The Next Generation of Asian Treasuries?
by Helen Sanders, Editor, TMI
One of the most significant outcomes of globalisation and the development of markets in Asia is the emergence of Asian multinationals as companies with a strong domestic presence pursue growth opportunities both across other parts of the region, and beyond. While many North American and European corporations measure their international growth journey in decades, many of their Asian counterparts can use the fingers of one or both hands to demonstrate comparable expansion. Not only are companies experiencing organic growth, but M&A in Asia is rapidly approaching levels more familiar in the west: in 2015, M&A by Asian corporations across a range of industries grew by 60% compared with 2014.
Key to the longer-term success of an international strategy is effective cash and treasury management to manage liquidity and risk across markets. Consequently, given the pace of change, treasurers of Asian multinationals need to focus on how they create treasury functions that will support their international growth strategy today, and in the future. These treasurers do not have the comparative luxury of years of incremental change, but need to react quickly to maintain visibility and control over cash, avoid exposure to liquidity and market risk across the countries in which they operate, optimise working capital and preserve operating margins.

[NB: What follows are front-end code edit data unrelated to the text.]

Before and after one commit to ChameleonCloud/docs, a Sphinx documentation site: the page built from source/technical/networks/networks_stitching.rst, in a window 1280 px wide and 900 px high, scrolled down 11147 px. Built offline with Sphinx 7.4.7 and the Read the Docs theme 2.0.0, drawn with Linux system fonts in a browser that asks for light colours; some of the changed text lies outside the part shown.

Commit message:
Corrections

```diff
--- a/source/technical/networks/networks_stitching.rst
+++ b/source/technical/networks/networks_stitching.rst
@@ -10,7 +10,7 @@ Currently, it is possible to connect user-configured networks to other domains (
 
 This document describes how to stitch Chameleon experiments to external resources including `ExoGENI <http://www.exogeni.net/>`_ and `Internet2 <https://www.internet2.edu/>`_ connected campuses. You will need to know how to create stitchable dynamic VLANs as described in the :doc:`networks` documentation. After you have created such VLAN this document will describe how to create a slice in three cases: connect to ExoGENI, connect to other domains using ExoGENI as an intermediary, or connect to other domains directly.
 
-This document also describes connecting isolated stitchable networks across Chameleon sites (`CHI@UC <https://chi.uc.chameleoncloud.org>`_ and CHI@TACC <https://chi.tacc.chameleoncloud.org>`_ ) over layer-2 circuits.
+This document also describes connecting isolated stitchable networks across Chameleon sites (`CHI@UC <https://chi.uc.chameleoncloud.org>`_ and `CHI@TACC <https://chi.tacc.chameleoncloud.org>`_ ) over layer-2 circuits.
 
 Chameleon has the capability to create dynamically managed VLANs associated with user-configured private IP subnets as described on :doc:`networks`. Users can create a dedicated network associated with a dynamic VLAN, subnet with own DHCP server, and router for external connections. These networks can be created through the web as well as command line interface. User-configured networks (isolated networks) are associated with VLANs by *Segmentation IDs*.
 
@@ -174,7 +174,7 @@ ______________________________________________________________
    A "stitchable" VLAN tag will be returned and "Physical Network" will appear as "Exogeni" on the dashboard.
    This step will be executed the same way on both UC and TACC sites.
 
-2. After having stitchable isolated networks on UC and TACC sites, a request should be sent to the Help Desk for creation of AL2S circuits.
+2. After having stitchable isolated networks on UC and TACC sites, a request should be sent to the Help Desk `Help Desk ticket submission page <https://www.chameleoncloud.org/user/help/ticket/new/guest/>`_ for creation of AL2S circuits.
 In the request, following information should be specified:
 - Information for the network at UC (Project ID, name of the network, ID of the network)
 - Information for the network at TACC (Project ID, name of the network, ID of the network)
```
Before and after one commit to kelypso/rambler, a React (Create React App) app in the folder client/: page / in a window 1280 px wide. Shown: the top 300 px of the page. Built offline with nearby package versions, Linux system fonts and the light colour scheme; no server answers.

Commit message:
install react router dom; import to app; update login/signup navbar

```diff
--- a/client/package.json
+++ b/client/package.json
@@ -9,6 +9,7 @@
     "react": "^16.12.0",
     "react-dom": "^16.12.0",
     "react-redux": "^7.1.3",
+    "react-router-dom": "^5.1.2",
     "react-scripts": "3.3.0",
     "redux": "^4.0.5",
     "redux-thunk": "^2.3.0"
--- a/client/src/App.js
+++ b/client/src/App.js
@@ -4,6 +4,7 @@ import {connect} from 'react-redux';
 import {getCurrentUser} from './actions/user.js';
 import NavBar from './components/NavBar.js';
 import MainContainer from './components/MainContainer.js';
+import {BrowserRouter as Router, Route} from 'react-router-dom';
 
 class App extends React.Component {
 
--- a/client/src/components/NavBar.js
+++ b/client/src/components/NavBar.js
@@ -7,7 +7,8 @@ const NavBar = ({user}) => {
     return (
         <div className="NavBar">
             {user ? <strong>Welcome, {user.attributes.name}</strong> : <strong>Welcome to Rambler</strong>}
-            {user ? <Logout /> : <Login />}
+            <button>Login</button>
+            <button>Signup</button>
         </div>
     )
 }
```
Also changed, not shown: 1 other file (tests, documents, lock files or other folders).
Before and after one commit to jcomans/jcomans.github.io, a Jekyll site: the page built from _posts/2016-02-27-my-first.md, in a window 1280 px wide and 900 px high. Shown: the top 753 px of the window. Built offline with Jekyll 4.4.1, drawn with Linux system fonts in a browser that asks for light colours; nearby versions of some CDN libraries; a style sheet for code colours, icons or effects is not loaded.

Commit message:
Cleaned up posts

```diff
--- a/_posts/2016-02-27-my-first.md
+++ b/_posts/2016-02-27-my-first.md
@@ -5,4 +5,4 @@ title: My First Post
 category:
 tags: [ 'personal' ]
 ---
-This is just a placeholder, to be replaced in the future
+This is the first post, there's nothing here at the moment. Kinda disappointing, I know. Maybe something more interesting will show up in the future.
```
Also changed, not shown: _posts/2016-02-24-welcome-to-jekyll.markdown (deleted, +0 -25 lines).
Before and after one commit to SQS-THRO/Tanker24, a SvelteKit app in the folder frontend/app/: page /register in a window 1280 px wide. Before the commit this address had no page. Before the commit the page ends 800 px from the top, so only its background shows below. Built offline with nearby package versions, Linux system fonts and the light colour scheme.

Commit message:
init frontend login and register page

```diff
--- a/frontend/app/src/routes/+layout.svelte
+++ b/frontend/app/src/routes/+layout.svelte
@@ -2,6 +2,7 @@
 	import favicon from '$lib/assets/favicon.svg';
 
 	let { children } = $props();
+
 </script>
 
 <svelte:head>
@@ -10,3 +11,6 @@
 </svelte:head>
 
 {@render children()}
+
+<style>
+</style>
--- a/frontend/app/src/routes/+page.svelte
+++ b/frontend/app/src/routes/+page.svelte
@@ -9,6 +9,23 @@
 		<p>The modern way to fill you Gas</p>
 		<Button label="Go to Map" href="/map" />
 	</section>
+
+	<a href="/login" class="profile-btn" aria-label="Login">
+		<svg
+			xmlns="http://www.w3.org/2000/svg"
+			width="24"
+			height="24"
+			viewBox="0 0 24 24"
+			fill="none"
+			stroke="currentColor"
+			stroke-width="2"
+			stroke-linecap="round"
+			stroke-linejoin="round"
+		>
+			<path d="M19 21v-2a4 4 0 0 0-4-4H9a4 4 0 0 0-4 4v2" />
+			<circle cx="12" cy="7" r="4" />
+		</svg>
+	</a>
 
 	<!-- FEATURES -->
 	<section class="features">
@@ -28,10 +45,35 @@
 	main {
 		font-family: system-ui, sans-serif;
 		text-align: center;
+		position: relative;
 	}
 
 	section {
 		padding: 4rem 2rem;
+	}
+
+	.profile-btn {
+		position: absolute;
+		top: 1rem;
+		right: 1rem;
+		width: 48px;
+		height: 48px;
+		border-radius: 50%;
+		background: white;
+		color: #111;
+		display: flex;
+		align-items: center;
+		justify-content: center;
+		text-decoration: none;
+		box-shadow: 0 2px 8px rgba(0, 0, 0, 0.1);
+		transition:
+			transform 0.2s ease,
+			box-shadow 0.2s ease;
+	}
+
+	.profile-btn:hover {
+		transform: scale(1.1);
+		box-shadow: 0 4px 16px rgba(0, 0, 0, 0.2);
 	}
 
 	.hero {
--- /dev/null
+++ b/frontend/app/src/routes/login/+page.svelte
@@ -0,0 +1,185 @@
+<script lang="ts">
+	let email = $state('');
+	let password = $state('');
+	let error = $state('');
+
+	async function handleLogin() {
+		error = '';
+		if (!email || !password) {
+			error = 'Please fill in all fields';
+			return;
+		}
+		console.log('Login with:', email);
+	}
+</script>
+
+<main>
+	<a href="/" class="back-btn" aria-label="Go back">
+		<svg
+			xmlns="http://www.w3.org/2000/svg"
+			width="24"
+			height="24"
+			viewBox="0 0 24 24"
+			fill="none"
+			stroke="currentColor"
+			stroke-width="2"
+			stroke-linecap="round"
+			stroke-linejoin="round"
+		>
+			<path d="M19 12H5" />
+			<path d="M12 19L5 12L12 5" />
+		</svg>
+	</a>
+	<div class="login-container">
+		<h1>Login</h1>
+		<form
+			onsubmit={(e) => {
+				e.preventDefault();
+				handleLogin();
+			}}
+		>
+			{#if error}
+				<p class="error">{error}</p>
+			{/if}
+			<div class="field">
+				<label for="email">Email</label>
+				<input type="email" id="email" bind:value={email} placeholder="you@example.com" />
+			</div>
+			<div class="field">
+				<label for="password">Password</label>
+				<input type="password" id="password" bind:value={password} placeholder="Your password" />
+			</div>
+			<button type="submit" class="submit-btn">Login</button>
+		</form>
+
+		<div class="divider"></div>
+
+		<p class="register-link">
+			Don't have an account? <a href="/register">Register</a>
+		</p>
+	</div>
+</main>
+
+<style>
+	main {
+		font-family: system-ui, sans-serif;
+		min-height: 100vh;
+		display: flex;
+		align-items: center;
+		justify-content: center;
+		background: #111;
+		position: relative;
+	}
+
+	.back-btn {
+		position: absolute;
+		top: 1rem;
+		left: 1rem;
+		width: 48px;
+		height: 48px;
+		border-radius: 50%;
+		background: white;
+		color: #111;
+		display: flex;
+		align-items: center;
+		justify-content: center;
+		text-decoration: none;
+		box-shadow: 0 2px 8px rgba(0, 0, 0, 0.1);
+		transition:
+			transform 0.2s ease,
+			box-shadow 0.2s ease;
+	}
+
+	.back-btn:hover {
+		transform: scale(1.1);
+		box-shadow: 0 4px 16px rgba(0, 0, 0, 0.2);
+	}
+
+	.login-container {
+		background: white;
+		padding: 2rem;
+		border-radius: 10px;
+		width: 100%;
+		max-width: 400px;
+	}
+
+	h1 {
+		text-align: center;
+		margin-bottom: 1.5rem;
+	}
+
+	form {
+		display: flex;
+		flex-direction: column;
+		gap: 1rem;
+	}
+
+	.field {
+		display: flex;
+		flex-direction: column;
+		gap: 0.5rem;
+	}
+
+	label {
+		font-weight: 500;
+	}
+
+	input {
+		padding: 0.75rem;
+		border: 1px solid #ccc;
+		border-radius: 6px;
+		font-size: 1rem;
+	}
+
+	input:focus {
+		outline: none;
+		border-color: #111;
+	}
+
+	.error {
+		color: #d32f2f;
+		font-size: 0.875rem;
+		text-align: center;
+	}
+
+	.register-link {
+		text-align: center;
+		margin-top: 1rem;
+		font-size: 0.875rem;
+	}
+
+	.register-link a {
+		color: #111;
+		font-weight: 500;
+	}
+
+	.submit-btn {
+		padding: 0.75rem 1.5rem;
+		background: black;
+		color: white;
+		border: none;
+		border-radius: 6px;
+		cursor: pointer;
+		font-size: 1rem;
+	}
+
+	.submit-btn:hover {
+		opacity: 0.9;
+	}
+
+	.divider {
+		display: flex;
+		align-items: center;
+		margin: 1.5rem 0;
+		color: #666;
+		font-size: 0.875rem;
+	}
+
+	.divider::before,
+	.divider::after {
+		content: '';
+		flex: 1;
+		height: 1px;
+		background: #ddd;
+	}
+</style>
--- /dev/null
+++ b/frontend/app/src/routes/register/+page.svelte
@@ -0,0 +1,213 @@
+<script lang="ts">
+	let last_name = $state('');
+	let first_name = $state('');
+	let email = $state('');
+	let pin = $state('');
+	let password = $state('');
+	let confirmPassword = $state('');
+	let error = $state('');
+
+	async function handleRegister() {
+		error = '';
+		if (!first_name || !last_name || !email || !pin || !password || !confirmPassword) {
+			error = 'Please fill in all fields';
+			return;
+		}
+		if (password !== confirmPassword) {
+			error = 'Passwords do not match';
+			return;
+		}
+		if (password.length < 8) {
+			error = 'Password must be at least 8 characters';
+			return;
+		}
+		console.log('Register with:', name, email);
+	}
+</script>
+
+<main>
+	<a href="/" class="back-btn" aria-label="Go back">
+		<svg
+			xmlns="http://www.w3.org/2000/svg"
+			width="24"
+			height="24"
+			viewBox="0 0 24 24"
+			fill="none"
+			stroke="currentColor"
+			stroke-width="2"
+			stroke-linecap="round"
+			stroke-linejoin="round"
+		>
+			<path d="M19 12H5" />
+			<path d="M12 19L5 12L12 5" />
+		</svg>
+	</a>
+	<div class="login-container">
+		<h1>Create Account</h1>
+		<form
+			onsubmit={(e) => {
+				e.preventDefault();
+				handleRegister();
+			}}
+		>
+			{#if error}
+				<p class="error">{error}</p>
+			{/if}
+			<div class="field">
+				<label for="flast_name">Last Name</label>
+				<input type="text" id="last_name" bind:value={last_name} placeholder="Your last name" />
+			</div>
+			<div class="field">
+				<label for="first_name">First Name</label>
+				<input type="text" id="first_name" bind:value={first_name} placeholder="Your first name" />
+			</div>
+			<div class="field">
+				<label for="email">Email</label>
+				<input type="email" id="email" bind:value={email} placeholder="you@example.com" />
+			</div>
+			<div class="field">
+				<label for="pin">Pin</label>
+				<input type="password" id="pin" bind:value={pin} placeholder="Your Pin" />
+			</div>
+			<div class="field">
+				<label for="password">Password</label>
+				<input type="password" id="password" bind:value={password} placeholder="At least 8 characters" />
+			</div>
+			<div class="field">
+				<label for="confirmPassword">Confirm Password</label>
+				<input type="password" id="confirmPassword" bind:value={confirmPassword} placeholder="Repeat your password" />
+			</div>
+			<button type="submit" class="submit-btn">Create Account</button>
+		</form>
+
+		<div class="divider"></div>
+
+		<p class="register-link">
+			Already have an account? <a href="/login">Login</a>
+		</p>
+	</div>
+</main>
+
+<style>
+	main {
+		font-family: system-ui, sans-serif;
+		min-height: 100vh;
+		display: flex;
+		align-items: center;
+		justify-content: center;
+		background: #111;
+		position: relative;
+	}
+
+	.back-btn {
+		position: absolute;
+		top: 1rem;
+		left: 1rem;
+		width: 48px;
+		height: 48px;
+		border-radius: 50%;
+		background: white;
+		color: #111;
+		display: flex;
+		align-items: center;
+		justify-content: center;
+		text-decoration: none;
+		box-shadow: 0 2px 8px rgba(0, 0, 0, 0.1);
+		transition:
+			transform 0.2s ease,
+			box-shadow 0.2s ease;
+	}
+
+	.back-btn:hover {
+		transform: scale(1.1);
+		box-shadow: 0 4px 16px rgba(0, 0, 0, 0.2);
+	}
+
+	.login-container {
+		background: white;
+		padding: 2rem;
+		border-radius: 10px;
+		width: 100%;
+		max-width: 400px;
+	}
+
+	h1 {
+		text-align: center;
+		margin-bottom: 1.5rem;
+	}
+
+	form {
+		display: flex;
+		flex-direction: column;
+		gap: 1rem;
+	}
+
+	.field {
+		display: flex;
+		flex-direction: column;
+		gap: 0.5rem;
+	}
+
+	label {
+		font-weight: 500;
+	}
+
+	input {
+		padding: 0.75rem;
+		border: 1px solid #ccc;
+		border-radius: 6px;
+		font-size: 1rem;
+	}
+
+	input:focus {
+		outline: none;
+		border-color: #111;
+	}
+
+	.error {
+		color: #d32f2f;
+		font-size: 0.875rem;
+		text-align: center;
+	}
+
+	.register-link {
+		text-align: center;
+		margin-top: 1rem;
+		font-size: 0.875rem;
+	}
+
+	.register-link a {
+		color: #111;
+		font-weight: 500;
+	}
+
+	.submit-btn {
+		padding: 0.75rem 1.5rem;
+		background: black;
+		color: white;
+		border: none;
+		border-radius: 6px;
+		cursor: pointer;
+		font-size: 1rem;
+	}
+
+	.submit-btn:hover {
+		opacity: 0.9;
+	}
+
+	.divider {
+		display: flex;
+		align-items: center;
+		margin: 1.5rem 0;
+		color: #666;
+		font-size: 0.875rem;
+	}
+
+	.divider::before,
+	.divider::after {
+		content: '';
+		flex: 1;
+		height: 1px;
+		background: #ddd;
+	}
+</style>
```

Building efficient treasury functions has been a lower priority for many Asian multinationals in the past compared with pursuing growth. Today, this has changed. Unprecedented volatility in both financial and commodity markets, regulatory change, and the emergence of new business models in which the ability to harness innovation quickly creates competitive advantage are converging at the same time, with the result that treasury has never been more important. So what should treasurers of Asian multinationals be doing to position their business for further international growth, whilst also preparing for the inevitable challenges that doing business internationally brings?
Inevitably, there is as much diversity amongst Asian corporations as there is amongst North American and European businesses. Consequently, every treasurer will find her or himself with a somewhat different ‘to do’ list depending on factors such as treasury’s maturity, organisational structure, cash flow dynamics and corporate strategy, amongst others. As Kee Joo Wong, Regional Head of Global Payments and Cash Management, HSBC warns,
“The term ‘Asian’ multinational is somewhat of a misnomer, as not all corporations are at the same stage in their international growth strategy. Some corporations headquartered in Japan and Korea, for example, expanded offshore many years ago in some cases, whereas today, corporations in China and parts of ASEAN have only recently embarked on this process.”
As Andrew Bateman, Head of Treasury Software Solutions, FIS continues,
“It is important not to generalise too far when identifying treasury and technology trends amongst Asian multinationals, as these inevitably differ by industry, geography and the maturity of a company’s international growth strategy, amongst others. However, cash and liquidity management is usually top of mind for Asian and western multinationals alike, closely followed by risk management, particularly FX risk management. Beyond this, various nuances exist. In North Asia, for example, such as China, managing the impact of regulatory change is typically a key priority, as is managing interest rate exposure. In Australasia, which has a longer heritage in treasury technology, interacting with core banks and managing commodity exposures is often more important.”
A key characteristic of many Asian corporations, however, is their international ambition. Bruno François, Head of Transaction Banking, BNP Paribas China emphasises,
“Trends and priorities amongst Asian multinationals will inevitably differ, not least due to the country of incorporation. For Chinese companies, for example, state-owned enterprises (SOEs) are actively pursuing the ‘go global’ strategy promoted by the government in response to slowing growth in China and the need for diversification. This applies not only to the largest, well-known names, such as Huawei, but smaller, less well-known enterprises too.”
With internationalisation a widespread objective, and despite inevitable differences across organisations, the core treasury tenets of liquidity and risk are universal, irrespective of the maturity, reach and background of a company. Treasurers’ specific priorities and the way in which these are manifested may differ, as Kee Joo Wong, HSBC says,
“Multinational corporations globally, wherever they are headquartered, typically share similar treasury priorities, namely visibility and control over liquidity and risk. A key difference however, which often characterises multinationals headquartered in parts of Asia, is where they are in their international expansion journey and therefore the degree of treasury sophistication that they have in-house to facilitate this international strategy.”
Centralise to globalise
International expansion can result in fragmentation of processes and controls, replication of technology and operational capacity, and loss of visibility and control over liquidity and risk, particularly when growing through M&A. Consequently, establishing visibility and control over cash and risk is typically a first priority for treasurers. There are different approaches to achieving this, such as rationalising bank relationships and accounts, implementing liquidity structures such as cash pooling to bring cash into a single location wherever possible, and putting in place bank communications technology to bring this information together. Achieving these objectives is often easier in a centralised cash and treasury management environment, whether regionally or globally, as treasurers have a greater ability to influence transaction and information flows, manage bank relationships and accounts, and improve efficiency and control over processes and decision-making. Furthermore, it is easier to integrate new business units that result from M&A without loss of operational or financial control.